For I am only in your memory.

In life I wish for you all the joy,
Peace and love that you can be.

Friday is Day Of Silence

Posted on April 19th, 2012 by Anna in Events, News, Programs, Teen Services

 

Day of Silence is a youth movement protesting the silence caused by harassment, prejudice, and discrimination faced by lesbian, gay, bisexual, and transgender people and their allies. 

 By keeping silent for the day, you are fighting these injustices.

 What are YOU doing to end the silence?

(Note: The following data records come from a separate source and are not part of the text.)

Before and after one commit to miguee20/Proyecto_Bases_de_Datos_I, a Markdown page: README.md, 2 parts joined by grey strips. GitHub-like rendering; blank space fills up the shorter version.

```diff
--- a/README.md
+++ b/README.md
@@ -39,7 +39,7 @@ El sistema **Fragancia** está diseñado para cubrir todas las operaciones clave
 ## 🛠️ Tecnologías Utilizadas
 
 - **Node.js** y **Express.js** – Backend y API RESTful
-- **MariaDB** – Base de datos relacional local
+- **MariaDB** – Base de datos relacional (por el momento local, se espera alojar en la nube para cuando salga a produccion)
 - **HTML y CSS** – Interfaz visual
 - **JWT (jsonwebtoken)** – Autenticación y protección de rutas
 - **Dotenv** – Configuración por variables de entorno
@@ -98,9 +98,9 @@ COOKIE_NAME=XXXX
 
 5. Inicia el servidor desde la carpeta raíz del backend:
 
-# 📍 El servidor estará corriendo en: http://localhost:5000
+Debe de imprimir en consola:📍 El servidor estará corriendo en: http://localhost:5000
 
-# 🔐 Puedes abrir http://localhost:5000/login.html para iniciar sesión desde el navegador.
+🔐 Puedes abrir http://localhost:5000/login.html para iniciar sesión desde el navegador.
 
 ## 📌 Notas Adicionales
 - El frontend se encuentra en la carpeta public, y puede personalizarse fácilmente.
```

 Come to the Teen Room at the Central Library to sign our banner with messages of hope, love, and encouragement. Show your support by wearing a DOS sticker as well. The two teen librarians, Mary and Anna will be participating in the day by staying silent on and off all day. While one is silent, the other will be available to answer questions and help patrons find the books and information they need. Then they will switch. Consider joining them in their effort to stand with the silent.

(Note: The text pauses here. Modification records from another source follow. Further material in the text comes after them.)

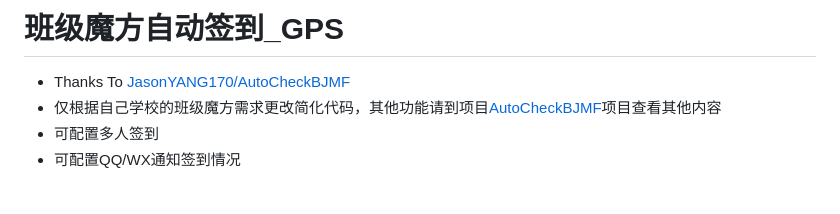
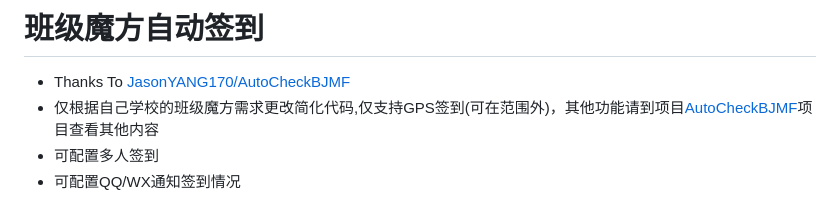
Before and after one commit to emocat17/BJMF, a Markdown page: README.md, the part around the change. GitHub-like rendering.

```diff
--- a/README.md
+++ b/README.md
@@ -1,7 +1,7 @@
-# 班级魔方自动签到_GPS
+# 班级魔方自动签到
 
 - Thanks To [JasonYANG170/AutoCheckBJMF](https://github.com/JasonYANG170/AutoCheckBJMF)
-- 仅根据自己学校的班级魔方需求更改简化代码，其他功能请到项目[AutoCheckBJMF](https://github.com/JasonYANG170/AutoCheckBJMF)项目查看其他内容
+- 仅根据自己学校的班级魔方需求更改简化代码,仅支持GPS签到(可在范围外)，其他功能请到项目[AutoCheckBJMF](https://github.com/JasonYANG170/AutoCheckBJMF)项目查看其他内容
 - 可配置多人签到
 - 可配置QQ/WX通知签到情况
 ## 功能
```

The following poem was written today for our Catharsis Through Poetry workshop while thinking about Day of Silence. It was written by an LGBTQ ally who wishes to remain anonymous.

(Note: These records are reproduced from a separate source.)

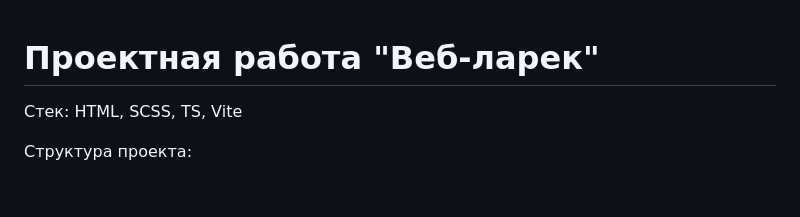
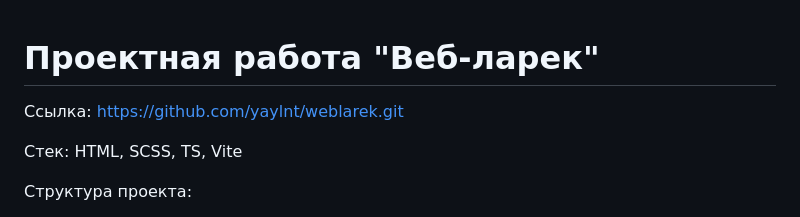
Before and after one commit to yaylnt/weblarek, a Markdown page: README.md, the part around the change. GitHub-like rendering; blank space fills up the shorter version.

Commit message:
добавлена ссылка на репозиторий

```diff
--- a/README.md
+++ b/README.md
@@ -1,4 +1,6 @@
 # Проектная работа "Веб-ларек"
+
+Ссылка: https://github.com/yaylnt/weblarek.git
 
 Стек: HTML, SCSS, TS, Vite
 
```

“Love Who You Love”

Injustice.

It happens everyday.

Must I wear this

Rainbow shirt

To show I care?

Can’t we all

Just get along?

You can’t tell me

Who I am

Who to love.

Am I man?

Am I woman?

Or something

In-between?

Do I love her?

Him?

Hän?

Does it matter?

No.

Love who you love.

Be who you are.

 

*Hän is a gender neutral pronoun in Finnish.

Finding Yesterday – A Teen Poem

Posted on April 19th, 2012 by Anna in Events, Programs

 April is National Poetry Month and in celebration, we’re hosting several teen poetry programs here at the Central Library throughout vacation week. Yesterday’s workshop was called “Poetry In Hand” and incorporated Black Out poetry, Found poetry, and Magnetic Poetry.

The poem below was written by Anonymous at the Central Branch yesterday using Magnetic Poetry:

“FINDING YESTERDAY”

ONLY THIS LOVE

HEALS YOU AND I

IN OUR SLEEP

WE SHARE OUR PLEASURE

FLYING INTO A NIGHT SKY

THROUGH A TRANSITION

WE COME BACK

YOU AND I LINGER

THEN LET YOU AND I

HAVE ANOTHER

The Fist by Derek Walcott

Posted on April 12th, 2011 by bplteenintern in Books

The fist clenched round my heart

loosens a little, and I gasp

brightness; but it tightens

again. When have I ever not loved

the pain of love? But this has moved

 

past love to mania. This has the strong

clench of the madman, this is

gripping the ledge of unreason, before

plunging howling into the abyss.

 

Hold hard then, heart. This way at least you live.

 

 

Wow. This poem by Derek Walcott is a new favorite because of how intensely it captures these feelings of infatuation that can catch you at any moment. The movie Love, Actually has a scene like this. The little boy has admitted to his stepfather that he’s been quiet and withdrawn because he’s in love. Relieved, his step-dad ruffles his hair, saying he thought it was something worse. The boy, puzzled, responds with “worse than the total agony of being in love?” And sometimes yeah, total agony is the best way to describe it. But sometimes its comforting to know that you’re not alone in feeling that way.